The input
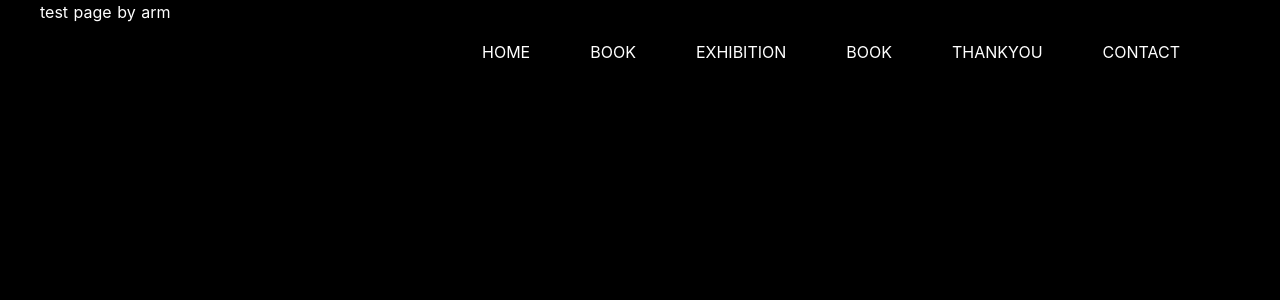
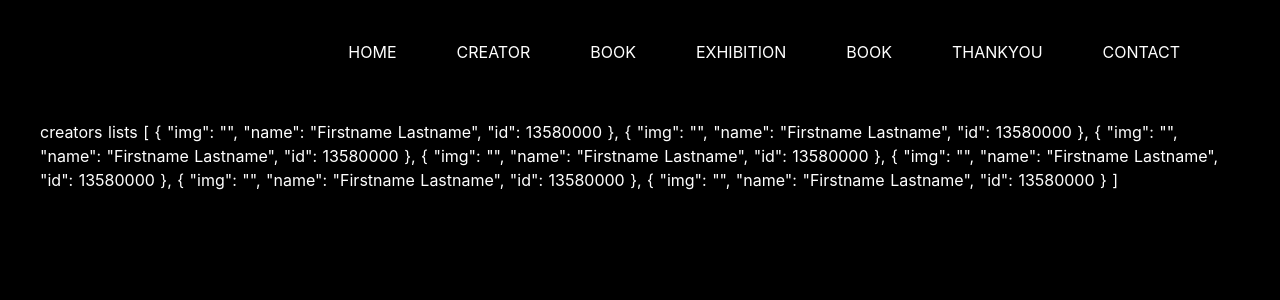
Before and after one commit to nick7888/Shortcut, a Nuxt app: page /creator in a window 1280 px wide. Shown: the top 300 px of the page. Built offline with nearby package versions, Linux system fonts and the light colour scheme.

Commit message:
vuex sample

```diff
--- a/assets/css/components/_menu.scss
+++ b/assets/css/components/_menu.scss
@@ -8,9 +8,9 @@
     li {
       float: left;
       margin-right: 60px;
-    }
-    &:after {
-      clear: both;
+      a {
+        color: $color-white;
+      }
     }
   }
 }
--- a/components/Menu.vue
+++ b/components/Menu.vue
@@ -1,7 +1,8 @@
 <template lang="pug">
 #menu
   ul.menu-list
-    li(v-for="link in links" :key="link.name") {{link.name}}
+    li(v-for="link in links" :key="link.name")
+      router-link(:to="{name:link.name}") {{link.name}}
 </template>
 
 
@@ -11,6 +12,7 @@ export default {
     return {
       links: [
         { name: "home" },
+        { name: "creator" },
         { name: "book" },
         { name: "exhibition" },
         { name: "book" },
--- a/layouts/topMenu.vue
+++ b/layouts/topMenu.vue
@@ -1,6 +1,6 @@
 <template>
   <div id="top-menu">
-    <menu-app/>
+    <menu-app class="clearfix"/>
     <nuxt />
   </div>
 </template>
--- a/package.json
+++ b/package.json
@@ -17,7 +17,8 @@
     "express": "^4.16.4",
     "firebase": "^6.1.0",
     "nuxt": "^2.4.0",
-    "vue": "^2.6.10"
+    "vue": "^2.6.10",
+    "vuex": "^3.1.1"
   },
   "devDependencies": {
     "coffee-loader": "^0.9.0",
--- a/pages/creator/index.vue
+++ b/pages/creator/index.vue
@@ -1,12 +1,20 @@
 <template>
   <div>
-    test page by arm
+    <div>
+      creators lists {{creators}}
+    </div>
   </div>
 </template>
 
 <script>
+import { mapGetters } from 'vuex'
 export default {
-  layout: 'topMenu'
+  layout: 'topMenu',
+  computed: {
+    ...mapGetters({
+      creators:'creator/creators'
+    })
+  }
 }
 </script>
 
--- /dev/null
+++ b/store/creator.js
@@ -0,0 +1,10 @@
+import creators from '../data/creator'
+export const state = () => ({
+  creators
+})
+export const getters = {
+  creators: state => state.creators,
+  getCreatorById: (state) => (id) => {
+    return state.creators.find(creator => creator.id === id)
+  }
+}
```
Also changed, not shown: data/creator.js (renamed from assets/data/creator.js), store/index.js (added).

Exercise description
The copy you write must hold every record verbatim and none of the pictures.

Answer below
Before and after one commit to nick7888/Shortcut, a Nuxt app: page /creator in a window 1280 px wide. Shown: the top 300 px of the page. Built offline with nearby package versions, Linux system fonts and the light colour scheme.

Commit message:
vuex sample

```diff
--- a/assets/css/components/_menu.scss
+++ b/assets/css/components/_menu.scss
@@ -8,9 +8,9 @@
     li {
       float: left;
       margin-right: 60px;
-    }
-    &:after {
-      clear: both;
+      a {
+        color: $color-white;
+      }
     }
   }
 }
--- a/components/Menu.vue
+++ b/components/Menu.vue
@@ -1,7 +1,8 @@
 <template lang="pug">
 #menu
   ul.menu-list
-    li(v-for="link in links" :key="link.name") {{link.name}}
+    li(v-for="link in links" :key="link.name")
+      router-link(:to="{name:link.name}") {{link.name}}
 </template>
 
 
@@ -11,6 +12,7 @@ export default {
     return {
       links: [
         { name: "home" },
+        { name: "creator" },
         { name: "book" },
         { name: "exhibition" },
         { name: "book" },
--- a/layouts/topMenu.vue
+++ b/layouts/topMenu.vue
@@ -1,6 +1,6 @@
 <template>
   <div id="top-menu">
-    <menu-app/>
+    <menu-app class="clearfix"/>
     <nuxt />
   </div>
 </template>
--- a/package.json
+++ b/package.json
@@ -17,7 +17,8 @@
     "express": "^4.16.4",
     "firebase": "^6.1.0",
     "nuxt": "^2.4.0",
-    "vue": "^2.6.10"
+    "vue": "^2.6.10",
+    "vuex": "^3.1.1"
   },
   "devDependencies": {
     "coffee-loader": "^0.9.0",
--- a/pages/creator/index.vue
+++ b/pages/creator/index.vue
@@ -1,12 +1,20 @@
 <template>
   <div>
-    test page by arm
+    <div>
+      creators lists {{creators}}
+    </div>
   </div>
 </template>
 
 <script>
+import { mapGetters } from 'vuex'
 export default {
-  layout: 'topMenu'
+  layout: 'topMenu',
+  computed: {
+    ...mapGetters({
+      creators:'creator/creators'
+    })
+  }
 }
 </script>
 
--- /dev/null
+++ b/store/creator.js
@@ -0,0 +1,10 @@
+import creators from '../data/creator'
+export const state = () => ({
+  creators
+})
+export const getters = {
+  creators: state => state.creators,
+  getCreatorById: (state) => (id) => {
+    return state.creators.find(creator => creator.id === id)
+  }
+}
```
Also changed, not shown: data/creator.js (renamed from assets/data/creator.js), store/index.js (added).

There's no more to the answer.